john 8:1-11 is one of those stories we’ve all heard before.
the woman caught in adultery. the guys wanting to stone her.
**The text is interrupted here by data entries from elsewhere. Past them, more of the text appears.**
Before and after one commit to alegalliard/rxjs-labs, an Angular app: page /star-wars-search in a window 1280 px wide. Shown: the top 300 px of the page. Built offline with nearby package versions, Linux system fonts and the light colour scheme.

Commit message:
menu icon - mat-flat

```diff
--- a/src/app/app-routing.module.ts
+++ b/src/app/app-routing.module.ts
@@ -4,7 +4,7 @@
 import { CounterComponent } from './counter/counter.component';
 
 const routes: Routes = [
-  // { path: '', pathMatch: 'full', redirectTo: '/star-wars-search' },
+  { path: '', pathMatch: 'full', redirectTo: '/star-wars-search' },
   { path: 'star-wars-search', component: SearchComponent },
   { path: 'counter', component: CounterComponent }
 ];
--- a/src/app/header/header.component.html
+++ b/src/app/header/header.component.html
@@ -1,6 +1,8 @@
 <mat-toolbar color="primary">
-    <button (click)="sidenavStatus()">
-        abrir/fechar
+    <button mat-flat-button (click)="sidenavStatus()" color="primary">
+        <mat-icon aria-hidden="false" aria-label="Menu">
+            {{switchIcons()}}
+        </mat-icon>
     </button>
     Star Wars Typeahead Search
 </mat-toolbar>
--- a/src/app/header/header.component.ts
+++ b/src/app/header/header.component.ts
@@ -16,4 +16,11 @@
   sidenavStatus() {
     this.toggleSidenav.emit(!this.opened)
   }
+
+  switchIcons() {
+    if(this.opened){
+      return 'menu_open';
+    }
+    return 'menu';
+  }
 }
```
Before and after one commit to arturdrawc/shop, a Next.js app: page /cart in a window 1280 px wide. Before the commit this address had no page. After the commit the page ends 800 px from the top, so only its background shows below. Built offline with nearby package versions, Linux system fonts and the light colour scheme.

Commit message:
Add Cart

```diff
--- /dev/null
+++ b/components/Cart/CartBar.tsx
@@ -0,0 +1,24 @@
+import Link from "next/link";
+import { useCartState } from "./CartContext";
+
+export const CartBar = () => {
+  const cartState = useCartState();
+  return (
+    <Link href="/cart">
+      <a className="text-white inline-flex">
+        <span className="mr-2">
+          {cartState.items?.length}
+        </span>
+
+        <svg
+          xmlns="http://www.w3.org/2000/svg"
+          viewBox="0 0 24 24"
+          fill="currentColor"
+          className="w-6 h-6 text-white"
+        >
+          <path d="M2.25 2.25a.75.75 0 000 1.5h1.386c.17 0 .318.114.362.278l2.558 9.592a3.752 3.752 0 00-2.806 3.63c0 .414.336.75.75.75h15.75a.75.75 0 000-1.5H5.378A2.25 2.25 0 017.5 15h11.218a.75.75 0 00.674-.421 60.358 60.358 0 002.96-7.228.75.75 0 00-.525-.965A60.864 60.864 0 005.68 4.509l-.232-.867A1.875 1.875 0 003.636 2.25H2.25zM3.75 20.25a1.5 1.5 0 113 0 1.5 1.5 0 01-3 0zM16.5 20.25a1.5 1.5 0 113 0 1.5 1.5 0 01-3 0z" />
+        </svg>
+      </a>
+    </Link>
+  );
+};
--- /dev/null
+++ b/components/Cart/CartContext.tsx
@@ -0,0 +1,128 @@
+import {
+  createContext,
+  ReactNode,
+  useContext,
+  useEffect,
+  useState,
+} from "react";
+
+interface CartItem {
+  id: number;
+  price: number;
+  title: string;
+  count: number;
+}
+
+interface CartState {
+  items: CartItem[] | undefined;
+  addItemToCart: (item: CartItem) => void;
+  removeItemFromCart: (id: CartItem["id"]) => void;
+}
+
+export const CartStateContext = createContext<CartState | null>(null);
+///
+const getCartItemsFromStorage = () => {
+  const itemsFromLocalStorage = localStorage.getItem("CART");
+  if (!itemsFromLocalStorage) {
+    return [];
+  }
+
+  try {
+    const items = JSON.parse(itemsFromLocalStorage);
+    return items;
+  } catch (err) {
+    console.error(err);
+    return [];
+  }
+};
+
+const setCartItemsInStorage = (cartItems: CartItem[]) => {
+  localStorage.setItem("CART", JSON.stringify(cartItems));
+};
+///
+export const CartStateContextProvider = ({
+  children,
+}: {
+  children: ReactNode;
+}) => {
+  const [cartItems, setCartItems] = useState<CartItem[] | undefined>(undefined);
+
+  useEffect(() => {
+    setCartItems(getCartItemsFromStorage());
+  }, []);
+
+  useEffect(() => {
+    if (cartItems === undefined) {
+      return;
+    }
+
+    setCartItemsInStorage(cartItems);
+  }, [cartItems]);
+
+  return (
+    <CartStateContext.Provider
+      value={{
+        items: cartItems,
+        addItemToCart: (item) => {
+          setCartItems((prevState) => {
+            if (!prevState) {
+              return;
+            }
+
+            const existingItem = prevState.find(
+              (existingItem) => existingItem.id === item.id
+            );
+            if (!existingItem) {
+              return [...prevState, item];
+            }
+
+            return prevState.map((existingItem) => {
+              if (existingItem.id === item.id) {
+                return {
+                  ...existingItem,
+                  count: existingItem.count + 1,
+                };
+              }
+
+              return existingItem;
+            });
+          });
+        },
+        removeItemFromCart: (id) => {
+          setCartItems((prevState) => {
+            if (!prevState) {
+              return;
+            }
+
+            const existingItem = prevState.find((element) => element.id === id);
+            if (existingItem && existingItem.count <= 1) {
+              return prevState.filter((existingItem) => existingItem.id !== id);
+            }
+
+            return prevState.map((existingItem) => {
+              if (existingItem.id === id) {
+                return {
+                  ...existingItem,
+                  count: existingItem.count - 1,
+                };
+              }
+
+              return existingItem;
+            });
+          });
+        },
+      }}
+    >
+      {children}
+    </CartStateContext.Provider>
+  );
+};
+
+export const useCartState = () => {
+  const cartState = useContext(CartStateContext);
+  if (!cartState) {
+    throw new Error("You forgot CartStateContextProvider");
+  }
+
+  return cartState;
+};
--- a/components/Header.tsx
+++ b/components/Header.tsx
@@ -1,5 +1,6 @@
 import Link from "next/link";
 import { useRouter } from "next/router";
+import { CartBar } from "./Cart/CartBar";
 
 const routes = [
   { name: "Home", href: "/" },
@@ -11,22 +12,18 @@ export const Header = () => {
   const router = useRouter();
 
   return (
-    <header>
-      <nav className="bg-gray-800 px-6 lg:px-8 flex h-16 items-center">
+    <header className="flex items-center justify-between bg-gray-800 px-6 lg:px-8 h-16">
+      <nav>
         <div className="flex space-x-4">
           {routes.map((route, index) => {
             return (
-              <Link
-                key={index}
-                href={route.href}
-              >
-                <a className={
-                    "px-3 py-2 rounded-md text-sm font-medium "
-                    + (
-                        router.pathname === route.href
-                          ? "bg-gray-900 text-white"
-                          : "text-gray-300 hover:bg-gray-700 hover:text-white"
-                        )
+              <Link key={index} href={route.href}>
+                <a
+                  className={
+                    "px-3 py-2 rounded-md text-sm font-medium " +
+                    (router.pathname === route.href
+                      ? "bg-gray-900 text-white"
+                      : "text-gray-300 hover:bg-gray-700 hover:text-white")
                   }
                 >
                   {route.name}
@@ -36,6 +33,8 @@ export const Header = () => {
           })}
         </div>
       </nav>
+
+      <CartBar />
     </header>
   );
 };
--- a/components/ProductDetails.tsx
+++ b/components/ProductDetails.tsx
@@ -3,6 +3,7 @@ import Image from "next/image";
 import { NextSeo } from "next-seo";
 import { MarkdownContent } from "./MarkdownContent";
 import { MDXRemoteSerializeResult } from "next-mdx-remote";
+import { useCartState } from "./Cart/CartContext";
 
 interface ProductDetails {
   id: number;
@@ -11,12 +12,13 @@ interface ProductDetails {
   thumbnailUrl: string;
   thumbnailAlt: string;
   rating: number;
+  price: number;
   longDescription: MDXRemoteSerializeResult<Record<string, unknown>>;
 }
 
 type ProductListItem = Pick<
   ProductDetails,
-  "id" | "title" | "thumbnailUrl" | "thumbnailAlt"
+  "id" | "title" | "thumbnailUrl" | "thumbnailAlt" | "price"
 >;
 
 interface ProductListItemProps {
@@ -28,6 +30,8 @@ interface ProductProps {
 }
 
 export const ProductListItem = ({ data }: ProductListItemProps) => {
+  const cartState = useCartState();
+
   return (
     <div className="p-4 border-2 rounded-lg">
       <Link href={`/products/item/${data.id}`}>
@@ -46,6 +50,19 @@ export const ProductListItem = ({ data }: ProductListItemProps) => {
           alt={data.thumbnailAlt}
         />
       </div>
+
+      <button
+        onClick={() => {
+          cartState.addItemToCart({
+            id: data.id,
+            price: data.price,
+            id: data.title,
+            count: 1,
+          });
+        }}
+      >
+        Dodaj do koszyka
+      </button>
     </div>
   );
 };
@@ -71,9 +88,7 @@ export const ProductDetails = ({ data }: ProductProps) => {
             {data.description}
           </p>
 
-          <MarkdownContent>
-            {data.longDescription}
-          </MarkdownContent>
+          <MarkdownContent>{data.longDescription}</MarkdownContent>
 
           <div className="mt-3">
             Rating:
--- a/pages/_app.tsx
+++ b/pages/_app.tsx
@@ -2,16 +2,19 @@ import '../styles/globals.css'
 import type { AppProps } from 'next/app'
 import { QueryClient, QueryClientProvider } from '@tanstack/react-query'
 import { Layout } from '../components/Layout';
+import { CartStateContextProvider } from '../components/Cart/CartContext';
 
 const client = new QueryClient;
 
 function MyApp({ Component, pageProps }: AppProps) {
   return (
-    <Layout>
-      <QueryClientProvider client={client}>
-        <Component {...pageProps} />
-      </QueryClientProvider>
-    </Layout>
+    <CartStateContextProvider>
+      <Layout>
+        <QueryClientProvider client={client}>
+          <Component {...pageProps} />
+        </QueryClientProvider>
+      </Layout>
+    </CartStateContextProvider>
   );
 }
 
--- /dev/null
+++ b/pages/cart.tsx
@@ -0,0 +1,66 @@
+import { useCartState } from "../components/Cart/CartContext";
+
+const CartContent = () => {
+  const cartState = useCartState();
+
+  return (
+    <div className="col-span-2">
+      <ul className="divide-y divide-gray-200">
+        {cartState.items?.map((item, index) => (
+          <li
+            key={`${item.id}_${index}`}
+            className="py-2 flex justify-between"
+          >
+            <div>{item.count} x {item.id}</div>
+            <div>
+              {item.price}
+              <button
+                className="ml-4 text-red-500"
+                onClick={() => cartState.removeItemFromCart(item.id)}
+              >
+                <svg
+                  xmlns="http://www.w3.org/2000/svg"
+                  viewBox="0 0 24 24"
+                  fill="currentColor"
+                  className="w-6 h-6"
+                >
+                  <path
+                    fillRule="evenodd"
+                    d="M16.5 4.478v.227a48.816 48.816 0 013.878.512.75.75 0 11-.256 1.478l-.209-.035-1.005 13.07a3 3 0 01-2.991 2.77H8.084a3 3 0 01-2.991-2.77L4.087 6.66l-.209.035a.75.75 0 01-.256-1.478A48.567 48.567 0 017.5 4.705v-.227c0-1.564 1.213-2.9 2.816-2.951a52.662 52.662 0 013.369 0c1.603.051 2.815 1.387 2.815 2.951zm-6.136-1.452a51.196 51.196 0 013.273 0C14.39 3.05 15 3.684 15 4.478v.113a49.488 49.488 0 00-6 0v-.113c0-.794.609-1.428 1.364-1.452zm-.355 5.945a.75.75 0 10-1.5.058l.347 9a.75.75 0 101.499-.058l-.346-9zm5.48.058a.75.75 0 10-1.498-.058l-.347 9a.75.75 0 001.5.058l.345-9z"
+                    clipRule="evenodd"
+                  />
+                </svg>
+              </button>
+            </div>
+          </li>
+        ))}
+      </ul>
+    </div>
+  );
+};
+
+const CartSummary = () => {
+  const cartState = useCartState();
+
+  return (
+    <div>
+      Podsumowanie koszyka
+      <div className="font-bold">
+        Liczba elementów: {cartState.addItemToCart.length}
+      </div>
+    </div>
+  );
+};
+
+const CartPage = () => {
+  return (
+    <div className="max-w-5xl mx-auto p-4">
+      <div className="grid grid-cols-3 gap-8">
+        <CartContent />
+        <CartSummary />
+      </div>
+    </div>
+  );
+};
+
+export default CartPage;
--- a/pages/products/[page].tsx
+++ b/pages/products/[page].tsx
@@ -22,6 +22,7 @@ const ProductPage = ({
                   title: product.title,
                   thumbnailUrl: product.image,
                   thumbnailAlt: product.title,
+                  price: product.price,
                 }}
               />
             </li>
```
Jesus letting her go.
most people think the point of this story is that we shouldn’t judge people because all of us have sinned.
that’s true, but i think there’s more.
Jesus wasn’t only trying to remind the men that they were just as sinful as this woman. he wanted them to realize the grace they’d been shown in the past. they were just as guilty as she was, yet no one was throwing any stones at them.
so they run away, and it’s just Jesus and the woman left. now if i was her, and i had just heard that speech, i’d be terrified, because Jesus was perfect; unlike her accusers, he had every right to throw a couple stones. he could have sat there and taken her on a guilt trip all day if he wanted. but he doesn’t. he just tells her to put this behind her, change her life and go on.
because God doesn’t want us to wallow in shame when we mess up. he wants us to change.
the purpose of guilt is to show us that we’ve done something wrong and need to fix it. the woman in the story knew full well that she was wrong; those men had already made her feel plenty bad about it. Jesus didn’t like what she had done, but there was no need for him to say so because she knew that.
by letting her go, he wasn’t saying that what she’d done was okay; he was showing her that his grace was bigger than her sin. this is what loving the sinner while hating the sin is. Jesus hated what she’d done, and he never wanted her to do it again. but because he loved her, he gave her a chance to give up what he hated.
and even though we’re not told the rest of her story, i imagine being shown that much love gave her a lot more strength to “sin no more” than piling on more shame would have.
what do we get from all this?
1. helping someone learn how to go on differently is more important than showing them where they’ve messed up. chances are, they already know. the more defeated you make them feel, the less likely they are to change. let them see that there’s hope for the future instead of dragging them through their past.
2. our future is more important to God than our past. we can’t change what we’ve already done, but we can learn from it and not make the same mistake again. as soon as we’ve realized our sin, confessed it to God, and done whatever else is necessary to make up for it(like when we’ve hurt someone else), the pity party ends. get to work on living differently now, rather than beating yourself up about what’s behind you.
3. spread grace, not shame. this doesn’t mean the person you’re accusing is any less wrong; it simply means that God has shown you a lot of grace, so you should do the same. grace isn’t saying that what someone has done is okay. it’s saying that even though they’ve messed up really bad, they don’t have to stay that way.